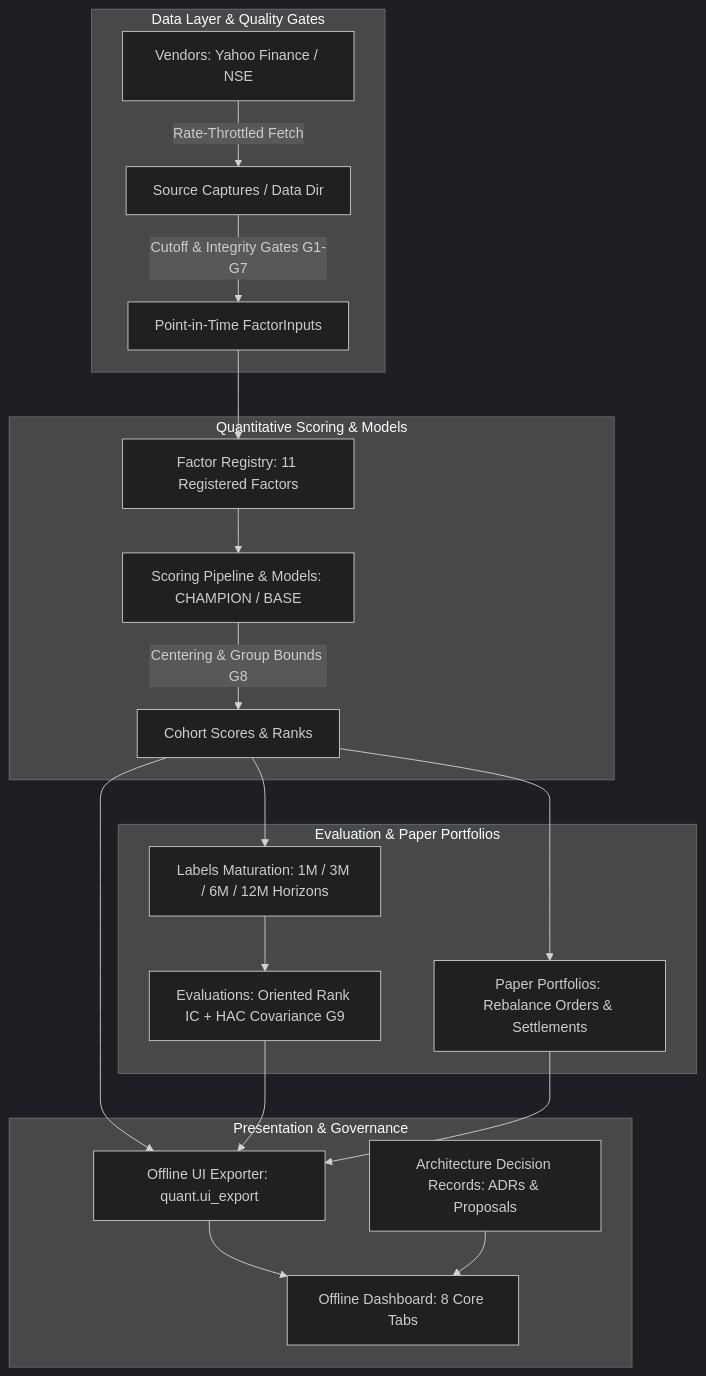
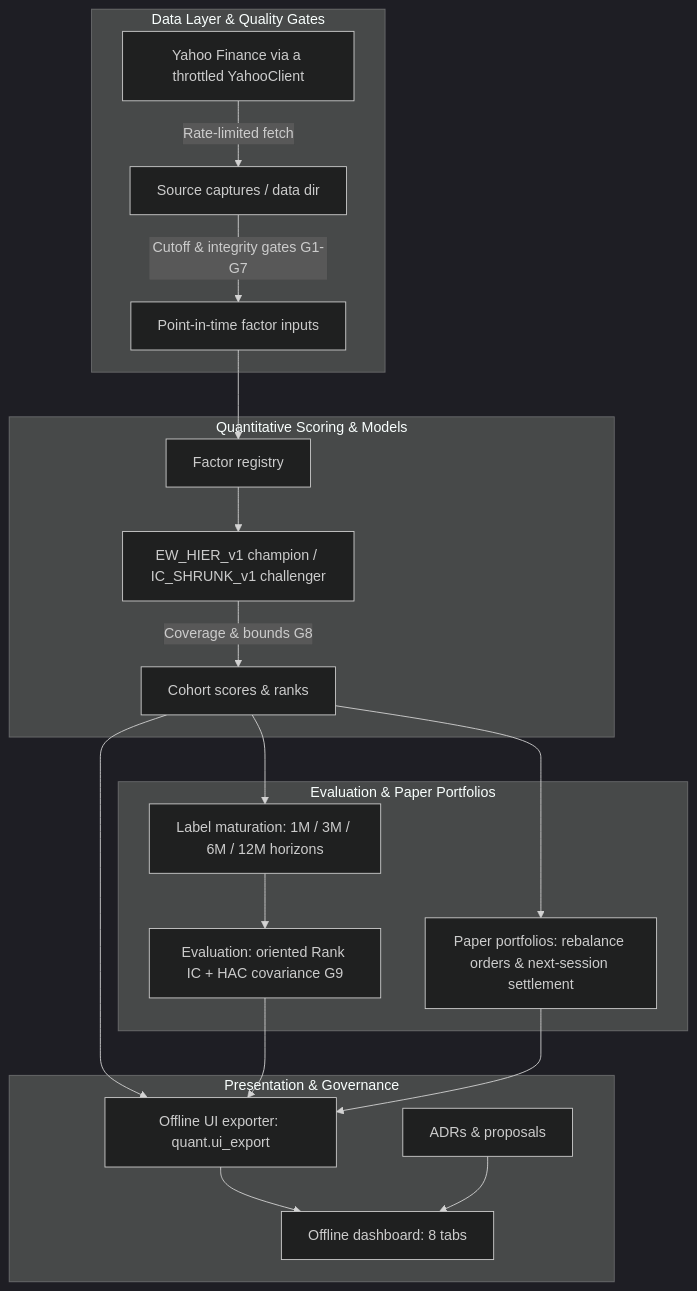
One commit to saurabnigam/multi-bagger-stocks-ml-train-loop changed the diagram in README.md. Above: the diagram before and after it, drawn with Mermaid (dark theme). The commit also changed other lines of this file and 40 other files, not shown here.

````diff
--- a/README.md
+++ b/README.md
@@ -21,25 +37,25 @@
 ```mermaid
 graph TD
     subgraph Data Layer & Quality Gates
-        V[Vendors: Yahoo Finance / NSE] -->|Rate-Throttled Fetch| C[Source Captures / Data Dir]
-        C -->|Cutoff & Integrity Gates G1-G7| DI[Point-in-Time FactorInputs]
+        V[Yahoo Finance via a throttled YahooClient] -->|Rate-limited fetch| C[Source captures / data dir]
+        C -->|Cutoff & integrity gates G1-G7| DI[Point-in-time factor inputs]
     end
 
     subgraph Quantitative Scoring & Models
-        DI --> FR[Factor Registry: 11 Registered Factors]
-        FR --> M[Scoring Pipeline & Models: CHAMPION / BASE]
-        M -->|Centering & Group Bounds G8| S[Cohort Scores & Ranks]
+        DI --> FR[Factor registry]
+        FR --> M[EW_HIER_v1 champion / IC_SHRUNK_v1 challenger]
+        M -->|Coverage & bounds G8| S[Cohort scores & ranks]
     end
 
     subgraph Evaluation & Paper Portfolios
-        S --> L[Labels Maturation: 1M / 3M / 6M / 12M Horizons]
-        L --> EV[Evaluations: Oriented Rank IC + HAC Covariance G9]
-        S --> P[Paper Portfolios: Rebalance Orders & Settlements]
+        S --> L[Label maturation: 1M / 3M / 6M / 12M horizons]
+        L --> EV[Evaluation: oriented Rank IC + HAC covariance G9]
+        S --> P[Paper portfolios: rebalance orders & next-session settlement]
     end
 
     subgraph Presentation & Governance
-        S & EV & P --> EX[Offline UI Exporter: quant.ui_export]
-        EX --> UI[Offline Dashboard: 8 Core Tabs]
-        KB[Architecture Decision Records: ADRs & Proposals] --> UI
+        S & EV & P --> EX[Offline UI exporter: quant.ui_export]
+        EX --> UI[Offline dashboard: 8 tabs]
+        KB[ADRs & proposals] --> UI
     end
 ```
````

====

→ **DIRECTIONS**
Reproduce the entries above exactly, without images.

→ **COMPLETED EXERCISE**
One commit to saurabnigam/multi-bagger-stocks-ml-train-loop changed the diagram in README.md. Above: the diagram before and after it, drawn with Mermaid (dark theme). The commit also changed other lines of this file and 40 other files, not shown here.

````diff
--- a/README.md
+++ b/README.md
@@ -21,25 +37,25 @@
 ```mermaid
 graph TD
     subgraph Data Layer & Quality Gates
-        V[Vendors: Yahoo Finance / NSE] -->|Rate-Throttled Fetch| C[Source Captures / Data Dir]
-        C -->|Cutoff & Integrity Gates G1-G7| DI[Point-in-Time FactorInputs]
+        V[Yahoo Finance via a throttled YahooClient] -->|Rate-limited fetch| C[Source captures / data dir]
+        C -->|Cutoff & integrity gates G1-G7| DI[Point-in-time factor inputs]
     end
 
     subgraph Quantitative Scoring & Models
-        DI --> FR[Factor Registry: 11 Registered Factors]
-        FR --> M[Scoring Pipeline & Models: CHAMPION / BASE]
-        M -->|Centering & Group Bounds G8| S[Cohort Scores & Ranks]
+        DI --> FR[Factor registry]
+        FR --> M[EW_HIER_v1 champion / IC_SHRUNK_v1 challenger]
+        M -->|Coverage & bounds G8| S[Cohort scores & ranks]
     end
 
     subgraph Evaluation & Paper Portfolios
-        S --> L[Labels Maturation: 1M / 3M / 6M / 12M Horizons]
-        L --> EV[Evaluations: Oriented Rank IC + HAC Covariance G9]
-        S --> P[Paper Portfolios: Rebalance Orders & Settlements]
+        S --> L[Label maturation: 1M / 3M / 6M / 12M horizons]
+        L --> EV[Evaluation: oriented Rank IC + HAC covariance G9]
+        S --> P[Paper portfolios: rebalance orders & next-session settlement]
     end
 
     subgraph Presentation & Governance
-        S & EV & P --> EX[Offline UI Exporter: quant.ui_export]
-        EX --> UI[Offline Dashboard: 8 Core Tabs]
-        KB[Architecture Decision Records: ADRs & Proposals] --> UI
+        S & EV & P --> EX[Offline UI exporter: quant.ui_export]
+        EX --> UI[Offline dashboard: 8 tabs]
+        KB[ADRs & proposals] --> UI
     end
 ```
````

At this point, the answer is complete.